A history of the Bulls moving up and down in the NBA Draft

Mark Strotman
NBC Sports Chicago
The Bulls have moved up or down in the NBA draft seven times since 2001. Here's a look at the ones that panned out (Lauri Markkanen, Nikola Mirotic) and the ones that didn't (Tyrus Thomas, Tyson Chandler).

A history of the Bulls moving up and down in the NBA Draft

The Bulls have moved up or down in the NBA draft seven times since 2001. Here's a look at the ones that panned out (Lauri Markkanen, Nikola Mirotic) and the ones that didn't (Tyrus Thomas, Tyson Chandler).

A history of the Bulls moving up and down in the NBA Draft originally appeared on nbcsportschicago.com

There's been plenty of talk about what the Bulls might do with the No. 7 pick in next month's NBA Draft. They could attempt to put a package together in order to move up, they could acquire future assets while moving back or they could stay there and pick at No. 7 for a third straight season.

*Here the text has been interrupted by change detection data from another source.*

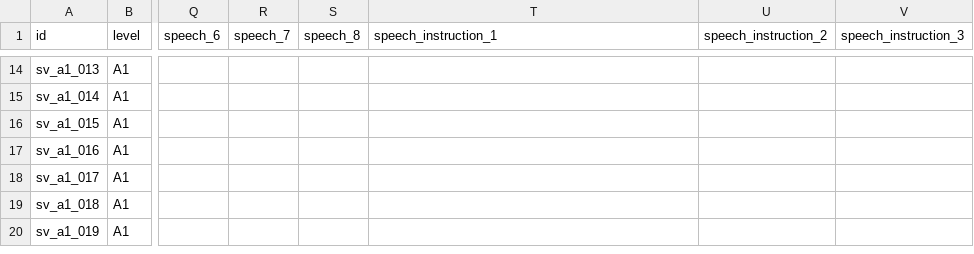
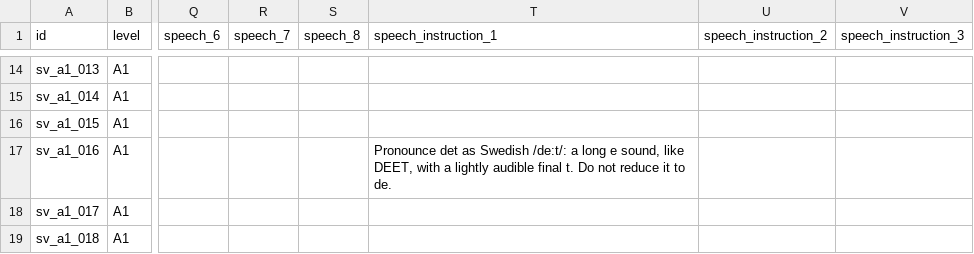
Before and after one commit to KireGW/playasentence, a CSV file: src/data/puzzles/swedish.csv, drawn as a sheet; only a part is shown, gaps mark what is left out; the shorter side is filled out with more unchanged rows; the diff names each change by its address in the sheet, - before the commit and + after, or states it on an @@ line.

Commit message:
Tune Swedish det audio guidance

```diff
--- a/src/data/puzzles/swedish.csv
+++ b/src/data/puzzles/swedish.csv
-T17 (speech_instruction_1): (empty)
+T17 (speech_instruction_1): Pronounce det as Swedish /de:t/: a long e sound, like DEET, with a lightly audible final t. Do not reduce it to de.
```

Moving up or down on draft night is risky business. As the Bulls have shown the last 20 years, it's a chance to win big but can also mean significant setbacks. Here's a look at the seven times since 2001 the Bulls have moved up or down on draft night. Some will make you smile. Others will make you cry.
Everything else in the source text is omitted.